Local HealthwatchEdit

The announced intention was that each local Healthwatch would be an independent organisation, able to employ its own staff and involve volunteers and accountable in its own right.[9] Plans to make the local Healthwatch in Leicester an independent organisation were thwarted by Voluntary Action Leicester who had been charged with establishing the organisation but would not hand over the contract to the newly established Healthwatch Leicester Ltd.[10]

National activityEdit

The organisation produced a report entitled Safely Home: what happens when people leave hospital and care settings? in July 2015, which was based on thousands of shocking stories about what happened when people left hospital without the right planning and support.[11]

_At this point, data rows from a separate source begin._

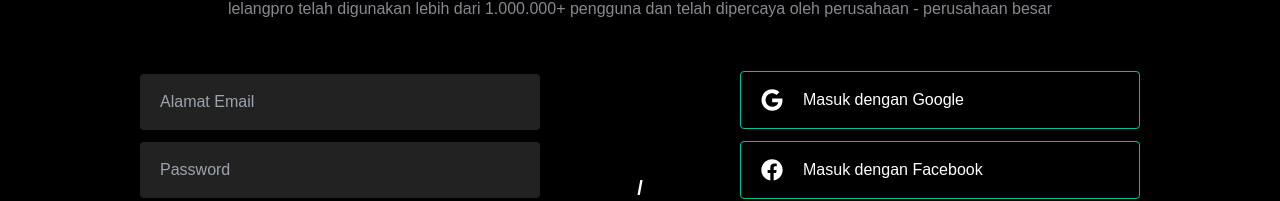
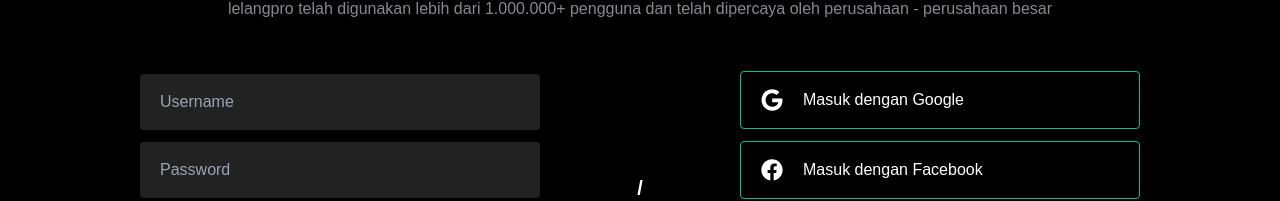
Before and after one commit to Wakype/belajar_reactjs, a React (Create React App) app: page /login in a window 1280 px wide. Shown: the part 266-467 px from the top of the page. Built offline with nearby package versions, Linux system fonts and the light colour scheme; a web font is replaced by a local one.

Commit message:
[03/03/2023] Login API

```diff
--- a/src/pages/login.jsx
+++ b/src/pages/login.jsx
@@ -4,35 +4,86 @@
 import { Formik, Form, Field, ErrorMessage, useFormik } from 'formik';
 import * as Yup from 'yup';
 import { NavLink, useNavigate } from 'react-router-dom';
+import Swal from 'sweetalert2';
+import { useDispatch } from 'react-redux';
+import { authLogin } from '../redux/action/authAction';
 
 const Login = () => {
   const [isLoading, setIsLoading] = useState(false);
   const navigate = useNavigate();
+  const dispatch = useDispatch();
   const formik = useFormik({
     initialValues: {
-      namaPetugas: '',
-      namaLengkap: '',
+      username: '',
       password: '',
     },
     validationSchema: Yup.object().shape({
-      namaLengkap: Yup.string()
-        .min(2, 'Nama minimal 2 huruf')
-        .required('Nama Lengkap wajib diisi'),
-      namaPetugas: Yup.string()
-        .min(2, 'Nama minimal 2 huruf')
-        .required('Nama Lengkap wajib diisi'),
       password: Yup.string()
         .min(8, 'Password minimal 8 huruf')
         .required('Password wajib diisi'),
+      username: Yup.string()
+        .min(4, 'Username minimal 4 huruf')
+        .required('Username wajib diisi'),
     }),
     onSubmit: (values) => {
-      try {
-        setIsLoading(true)
-      } catch (err) {
-        console.log('authLoginErr =>', err);
-      } finally {
-        setIsLoading(false)
-      }
+      console.log('object', values);
+      const handleSubmit = async (e) => {
+        try {
+          setIsLoading(true);
+          // alert(JSON.stringify(values, null, 2));
+
+          const response = await dispatch(authLogin(values));
+
+          if (response?.status === 'Success') {
+            const Toast = Swal.mixin({
+              toast: true,
+              position: 'top-end',
+              showConfirmButton: false,
+              timer: 3000,
+              timerProgressBar: true,
+              didOpen: (toast) => {
+                toast.addEventListener('mouseenter', Swal.stopTimer);
+                toast.addEventListener('mouseleave', Swal.resumeTimer);
+              },
+            });
+
+            Toast.fire({
+              icon: 'success',
+              title: response?.msg,
+            });
+
+            if (response?.user?.namaPetugas === values.username) {
+              return navigate('/admin/dashboard/barang', { replace: true });
+            } else {
+              return navigate('/beranda', { replace: true });
+            }
+          }
+
+          // if (response?.response?.data?.status === 'Fail') {
+          //   const Toast = Swal.mixin({
+          //     toast: true,
+          //     position: 'top-end',
+          //     showConfirmButton: false,
+          //     timer: 3000,
+          //     timerProgressBar: true,
+          //     didOpen: (toast) => {
+          //       toast.addEventListener('mouseenter', Swal.stopTimer);
+          //       toast.addEventListener('mouseleave', Swal.resumeTimer);
+          //     },
+          //   });
+
+          //   Toast.fire({
+          //     icon: 'error',
+          //     title: response?.response?.data?.msg,
+          //   });
+          // }
+        } catch (err) {
+          console.log('authregisterErr =>', err);
+        } finally {
+          setIsLoading(false);
+        }
+      };
+      handleSubmit();
     },
   });
   return (
@@ -79,15 +130,15 @@
             <div className="flex justify-between items-center w-[1000px]">
               <div className="space-y-3 w-[400px]">
                 <CustomInput
-                  placeholder={'Alamat Email'}
+                  placeholder={'Username'}
                   inputStyle={'w-full'}
-                  inputType={'email'}
-                  id={'email'}
-                  name={'email'}
-                  value={formik.values.email}
+                  inputType={'username'}
+                  id={'username'}
+                  name={'username'}
+                  value={formik.values.username}
                   onChange={formik.handleChange}
-                  isError={formik.touched.email && formik.errors.email}
-                  textError={formik.errors.email}
+                  isError={formik.touched.username && formik.errors.username}
+                  textError={formik.errors.username}
                   onBlur={formik.handleBlur}
                 />
                 <CustomInput
--- a/src/redux/action/authAction.js
+++ b/src/redux/action/authAction.js
@@ -36,18 +36,7 @@
       let response = await RegisterProses(payload);
       let data = response.data;
       console.log('data', data);
-      dispatch({
-        type: 'register',
-        namaLengkap: data?.user?.namaLengkap,
-        namaPetugas: data?.user?.namaPetugas,
-        username: data?.user?.username,
-        password: data?.user?.password,
-        telp: data?.user?.telp,
-        role: data?.user?.role,
-        id_level: data?.user?.id_level,
-        isAuth: true,
-      });
-      Cookies.set('myapps_token', data?.token);
+
       return data;
     } catch (err) {
       console.log('auth error =>', err);
```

CriticismEdit

The 2015 People's Inquiry into London's NHS recommended that Healthwatch England be closed down, with local Healthwatch bodies separated from the Care Quality Commission and modelled on the old Community Health Councils. They should link up with local community organisations, pensioners' groups and other community organisations, and be given statutory powers to inspect hospital and community services, to object to changes which lack public acceptance, and to force a decision on contested changes from the Secretary of State.[12]

ReferencesEdit

  1. ^ "What we do". Healthwatch. Retrieved 12 August 2020.
  2. ^ "Healthwatch England will have 'freedom to criticise CQC'". Health Service Journal. 25 February 2016. Retrieved 3 March 2016.
  3. ^ "Will Healthwatch give patients a better deal?", The Guardian. Accessed 8 December 2014.
  4. ^ "Anna Bradley, chair of Healthwatch England: standing up for patients", The Guardian. Accessed 8 December 2014.
  5. ^ "£10m of Healthwatch cash 'goes missing'". Health Service Journal. 13 February 2014. Retrieved 15 March 2014.
  6. ^ "Revealed: Third of councils cut Healthwatch budgets". Health Service Journal. 18 June 2015. Retrieved 23 August 2015.
  7. ^ "How much funding is your local Healthwatch receiving for 2018/19?". Healthwatch. 1 November 2018. Retrieved 2 November 2018.
  8. ^ "NHS England and NHSI to give Healthwatch 'significant investment'". National Health Executive. 27 November 2018. Retrieved 30 December 2018.
  9. ^ "What is Healthwatch?". Department of health. Archived from the original on 7 September 2011. Retrieved 22 December 2014.
  10. ^ "Five quit health watch dog". Leicester Mercury. 19 December 2014. Retrieved 22 December 2014.
  11. ^ "Hospitals show 'shocking' lack of care discharging vulnerable patients". Guardian. 21 July 2015. Retrieved 21 July 2015.
  12. ^ "People's Inquiry into London's NHS Supported by Unite the union, London and Eastern region London's NHS at the Crossroads" (PDF). Archived from the original (PDF) on 2 April 2015. Retrieved 3 March 2015.

External linksEdit